)-- According to a study from the Institute on the Environment (“IonE)” at the University of Minnesota published in PLOS ONE: “Crop yields worldwide are not increasing quickly enough to support estimated global needs in 2050…Previous studies estimate that global agricultural production may need to increase by 60-110% to meet increasing demands and provide food security. In the current study, researchers assessed agricultural statistics from across the world and found that yields of four key crops - maize, rice, wheat and soybean- are increasing at rates between 0.9 -1.6 percent every year. At these rates, production of these crops would likely increase 38-67 percent by 2050, rather than the estimated requirement of 60-110 percent. The top three countries that produce rice and wheat were found to have very low rates of increase in crop yields.
"Clearly, the world faces a looming agricultural crisis, with yield increases insufficient to keep up with projected demands," says IonE director Jon Foley, a co-author on the study. "The good news is, opportunities exist to increase production through more efficient use of current arable lands and increased yield growth rates by spreading best management practices. If we are to boost production in these key crops to meet projected needs, we have no time to waste."
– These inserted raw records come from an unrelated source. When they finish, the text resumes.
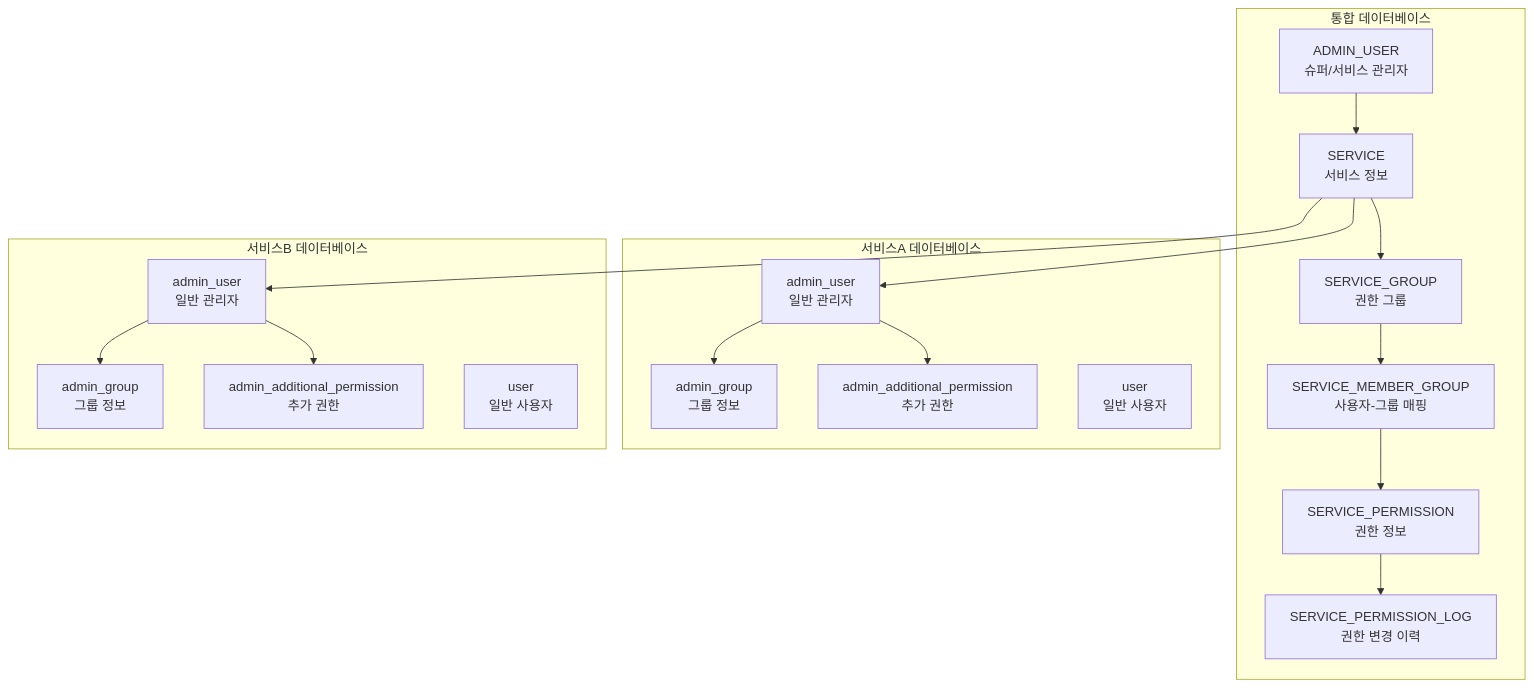
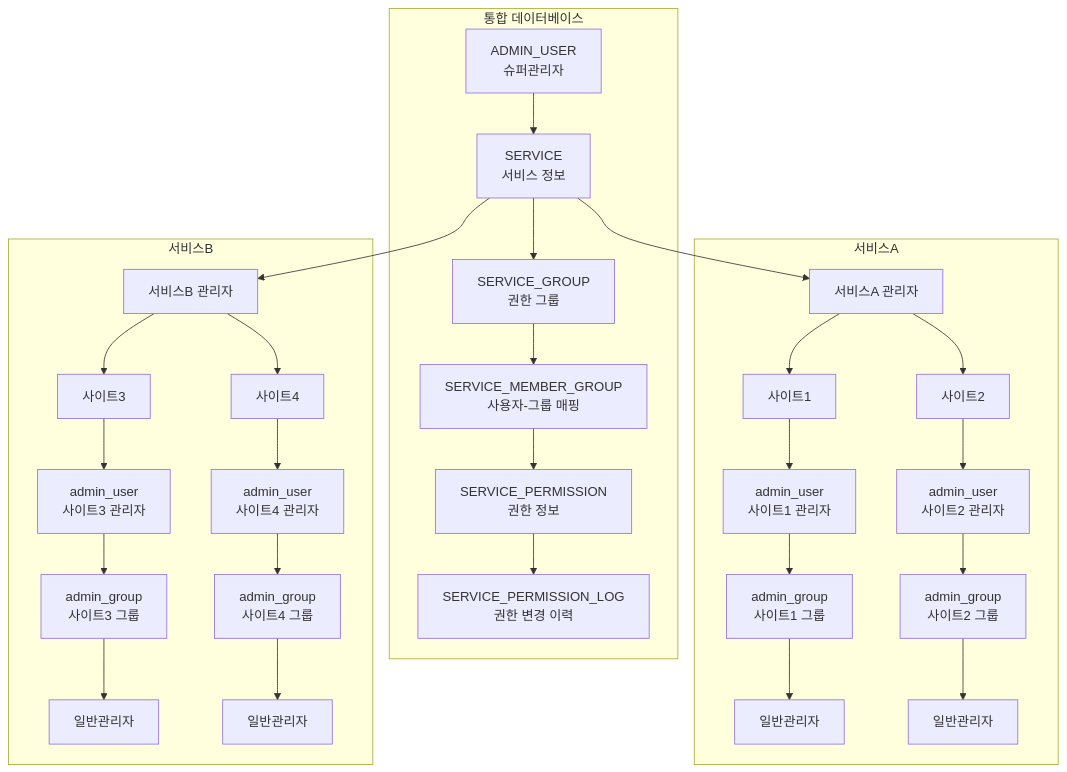
Before and after one commit to Russ481-k/integrated-cms: the first of 2 diagrams in .cursor/docs/v2/database_integration.md, drawn with Mermaid. The commit also changed other lines of this file and 1 other file, not shown here.

Commit message:
[refactor] Revise database access policy and integration documentation in 통합 CMS v2, updating user roles, access levels, and permission structures for enhanced clarity and security, including detailed scenarios for permission validation and improved management guidelines.

````diff
--- a/.cursor/docs/v2/database_integration.md
+++ b/.cursor/docs/v2/database_integration.md
@@ -7,25 +7,35 @@
 ```mermaid
 graph TD
     subgraph 통합 데이터베이스
-        A[ADMIN_USER<br/>슈퍼/서비스 관리자] --> B[SERVICE<br/>서비스 정보]
+        A[ADMIN_USER<br/>슈퍼관리자] --> B[SERVICE<br/>서비스 정보]
         B --> C[SERVICE_GROUP<br/>권한 그룹]
         C --> D[SERVICE_MEMBER_GROUP<br/>사용자-그룹 매핑]
         D --> E[SERVICE_PERMISSION<br/>권한 정보]
         E --> F[SERVICE_PERMISSION_LOG<br/>권한 변경 이력]
     end
 
-    subgraph 서비스A 데이터베이스
-        G[admin_user<br/>일반 관리자] --> H[admin_group<br/>그룹 정보]
-        G --> I[admin_additional_permission<br/>추가 권한]
-        J[user<br/>일반 사용자]
+    subgraph 서비스A
+        SA[서비스A 관리자] --> S1[사이트1]
+        SA --> S2[사이트2]
+        S1 --> G1[admin_user<br/>사이트1 관리자]
+        S2 --> G2[admin_user<br/>사이트2 관리자]
+        G1 --> H1[admin_group<br/>사이트1 그룹]
+        G2 --> H2[admin_group<br/>사이트2 그룹]
+        H1 --> I1[일반관리자]
+        H2 --> I2[일반관리자]
     end
 
-    subgraph 서비스B 데이터베이스
-        K[admin_user<br/>일반 관리자] --> L[admin_group<br/>그룹 정보]
-        K --> M[admin_additional_permission<br/>추가 권한]
-        N[user<br/>일반 사용자]
+    subgraph 서비스B
+        SB[서비스B 관리자] --> S3[사이트3]
+        SB --> S4[사이트4]
+        S3 --> G3[admin_user<br/>사이트3 관리자]
+        S4 --> G4[admin_user<br/>사이트4 관리자]
+        G3 --> H3[admin_group<br/>사이트3 그룹]
+        G4 --> H4[admin_group<br/>사이트4 그룹]
+        H3 --> I3[일반관리자]
+        H4 --> I4[일반관리자]
     end
 
-    B --> G
-    B --> K
+    B --> SA
+    B --> SB
 ```
````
Stephen Johnston, founder of Agcapita reports that "Farmland continues to appreciate as we predicted when we launched our first fund in 2008. We believe that research such as this performed by IonE supports over view that agricultural commodity prices will continue to be strong due to fundamental supply and demand issues in addition to nominal price support in the form of expansive monetary conditions.”
Agcapita’s series of farmland funds continue to show great appeal to conservative investors concerned with inflation and the volatility of their existing public equity investments. Farmland has similar inflation hedging qualities to gold but with an ongoing cash yield that gold lacks. Farmland returns exhibit low volatility and this combined with the high absolute returns from farmland equate to a favorable Sharpe ratio. Agcapita’s funds directly hold diversified portfolios of farmland in western Canada, and in particular in the highly price competitive province of Saskatchewan. Investors are provided with the comfort of a direct investment in farmland combined with a model of front-end loaded cash rents. Agcapita believes farmland is a safe investment, that supply is shrinking and that unprecedented demand for "food, feed and fuel" will continue to move crop prices higher over the long-term. Agcapita is one of Canada's most experienced farmland fund managers, launching its first fund in Q1 2008 and opening Agcapita Farmland Fund IV to investors with a $20 million RRSP offering in April 2013.
This news release may contain certain information that is forward looking and, by its nature, such forward-looking information is subject to important risks and uncertainties. The words "anticipate," "expect," "may," "should" "estimate," "project," "outlook," "forecast" or other similar words are used to identify such forward looking information. Those forward-looking statements herein made by Agcapita, if any, reflect Agcapita's beliefs and assumptions based on information available at the time the statements were made (including, without limitation, that (i) the demand for agricultural commodities will continue to grow at a pace that is unlikely to be matched by growth in agricultural productivity, and (ii) investment demand for tangible assets such as agricultural commodities and farmland will continue to increase for the foreseeable future). Actual results or events may differ from those anticipated or predicted in these forward-looking statements, and the differences may be material. Factors which could cause actual results or events to differ materially from current expectations include, among other things: risks associated with the ownership and operation of farmland, including fluctuations in interest rates, rental rates and vacancy rates; general economic conditions; local real estate markets; supply and demand for farmland; competition for available farmland; weather; crop diseases; the price of grain and other agricultural commodities; changes in legislation and the regulatory environment; and international trade and global political conditions. Readers are cautioned not to place undue reliance on any forward-looking information contained in this news release (if any), which is given as of the date it is expressed herein. Agcapita's undertakes no obligation to update publicly or revise any forward-looking information, whether as a result of new information, future events or otherwise.